‘GARFIELD’ My first computer was an iMac, so I have a lot of affection for that device. In most pages, I’ll have someone operating some computer, and somehow Garfield’s head just reminded me of the iMac. I’m actually really happy with that page. Garfield’s not even really in it, but you know it’s “Garfield.”
WONDER WOMAN This is near the end of the book, and I hadn’t done Wonder Woman yet. I tried to get a lot of the big comics characters in there. H. G. Peter, he was the first artist of the character. It’s very iconic and kind of out of time, even in the ’40s. Everything about the old Wonder Woman comics feels like they’re coming from a different world than Superman and Batman, so I really wanted to get that in.
‘MY LITTLE PONY’ I actually went to the iTunes comics page to see what was popular and selling. I wasn’t that familiar with the “My Little Pony” comic, but it met the parameters of what I needed. What’s interesting about that page for me is that the style of the rendering isn’t that much like the TV show, but I didn’t want to change it. This was a comic-book spinoff with a kind of painterly coloring style.

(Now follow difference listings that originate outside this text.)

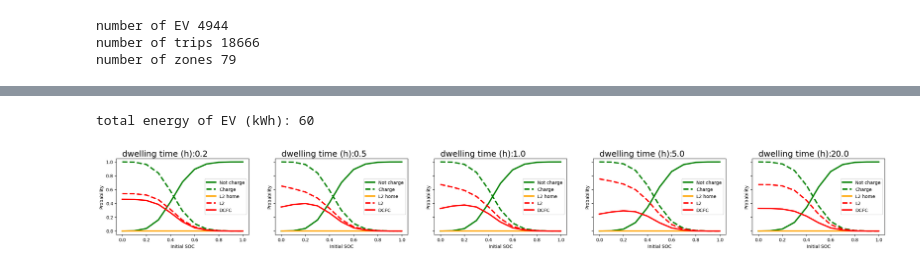
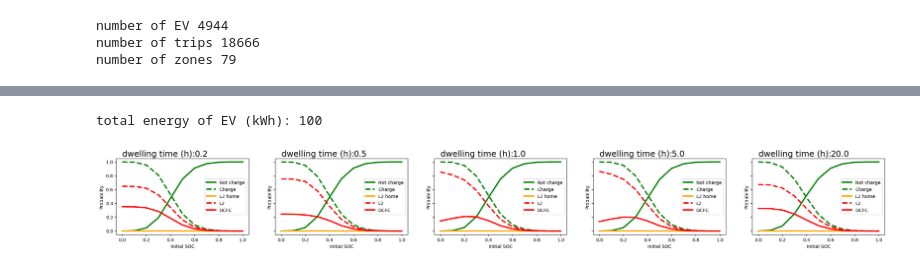
Before and after one commit to ysophialiu/Etransportation_models, a Jupyter notebook: TEST.ipynb, the cells around one changed output, grey strips where cells are left out. Drawn from its saved outputs; the diff is of its cells as text; code cells hidden in the pictures.

```diff
--- a/TEST.ipynb
+++ b/TEST.ipynb
@@ -47,8 +107,7 @@ newTrip = TripData(
     rate=rate,
     location_name=location_name,
     home_price=home_price,
-    D=D,
-    test_pub_price=test_pub_price,
+    simulated_days=simulated_days,
     L_available=L_available,
     pub_price=pub_price,
     zzones=zzones,
@@ -121,0 +168,33 @@ available charging type (home, non-home L2, non_home DCFC): [0, 1, 1]
+# %%
+test_En = 60
+print('total energy of EV (kWh):', test_En)
+
+wait_time = np.array([0.2,0.5,1,5,20])
+
+fig, axs = plt.subplots(1,len(wait_time), figsize=(6*len(wait_time),3), sharey=True)
+
+SOC_test = np.arange(0, 1.1, 0.1)
+
+for j in range(len(wait_time)):
+    z = []
+
+    for i in SOC_test:
+        z = z + [choiceModel.charging_choice(i,wait_time[j],test_En,L_available,pub_price)[1]]
+
+    z0 = np.array(z).T[0]
+    z1 = np.array(z).T[1]
+    z2 = np.array(z).T[2]
+    z3 = np.array(z).T[3]
+
+    axs[j].plot( SOC_test, z0, marker='', color='green', linewidth=3,linestyle='solid',label="Not charge")
+    axs[j].plot( SOC_test, 1-z0, marker='', color='green', linewidth=3, linestyle='dashed',label="Charge")
+    axs[j].plot( SOC_test, z1, marker='', color='orange', linewidth=3,linestyle='solid',label="L2 home")
+    axs[j].plot( SOC_test, z2, marker='', color='r', linewidth=3,linestyle='dashed',label="L2")
+    axs[j].plot( SOC_test, z3, marker='', color='r', linewidth=3,linestyle='solid',label="DCFC")
+    axs[j].set_xlabel('Initial SOC')
+    axs[j].set_ylabel('Probability')
+    axs[j].text(0, 1.08, 'dwelling time (h):', fontsize=18)
+    axs[j].text(0.6, 1.08, wait_time[j], fontsize=18)
+    axs[j].legend(loc = 'right')
+
+plt.subplots_adjust(hspace=0.3)
@@ -122,37 +204,38 @@ available charging type (home, non-home L2, non_home DCFC): [0, 1, 1]
 # %%
-# total energy of EV
-test_En = 60 #250 #100 # 60
+test_En = 100
 print('total energy of EV (kWh):',test_En)
+
+import matplotlib.pyplot as plt
 
 wait_time = np.array([0.2,0.5,1,5,20]) #([0.2,0.5,1,2,3,5,6,7,10])
 
 fig, axs = plt.subplots(1,len(wait_time), figsize=(6*len(wait_time),3), sharey=True)
 
 SOC_test = np.arange(0, 1.1, 0.1)
 
 for j in range(len(wait_time)):
     z = []
 
     for i in SOC_test:
-        z = z + [choiceModel.charging_choice(i,wait_time[j],test_En,L_available,test_pub_price)[1]]
+        z = z + [choiceModel.charging_choice(i,wait_time[j],test_En,L_available,pub_price)[1]]
 
     z0 = np.array(z).T[0]
     z1 = np.array(z).T[1]
     z2 = np.array(z).T[2]
     z3 = np.array(z).T[3]
 
     axs[j].plot( SOC_test, z0, marker='', color='green', linewidth=3,linestyle='solid',label="Not charge")
     axs[j].plot( SOC_test, 1-z0, marker='', color='green', linewidth=3, linestyle='dashed',label="Charge")
     axs[j].plot( SOC_test, z1, marker='', color='orange', linewidth=3,linestyle='solid',label="L2 home")
     axs[j].plot( SOC_test, z2, marker='', color='r', linewidth=3,linestyle='dashed',label="L2")
     axs[j].plot( SOC_test, z3, marker='', color='r', linewidth=3,linestyle='solid',label="DCFC")
     axs[j].set_xlabel('Initial SOC')
     axs[j].set_ylabel('Probability')
     axs[j].text(0, 1.08, 'dwelling time (h):', fontsize=18)
     axs[j].text(0.6, 1.08, wait_time[j], fontsize=18)
     axs[j].legend(loc = 'right')
 
 plt.subplots_adjust(hspace=0.3)
 # %% [output]
-total energy of EV (kWh): 60
+total energy of EV (kWh): 100
-[figure, old version]
+[figure, new version]
```
Also changed, not shown: parts of 27 cells of this notebook, 6 other files.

‘PEANUTS’ Joe Cool, the Snoopy persona, is not that far from Steve Jobs. I had to use “Peanuts,” that’s why it’s in the first 10 pages or so, because that was one of the first things I knew I wanted to do. I’ve always been interested in pulling people into comics who might not even be that into comics, but are aware of them: “Oh yeah, I saw that Christmas special with the dog, right?” People might recognize the characters or the general notion of a strip and that sort of pulls them in.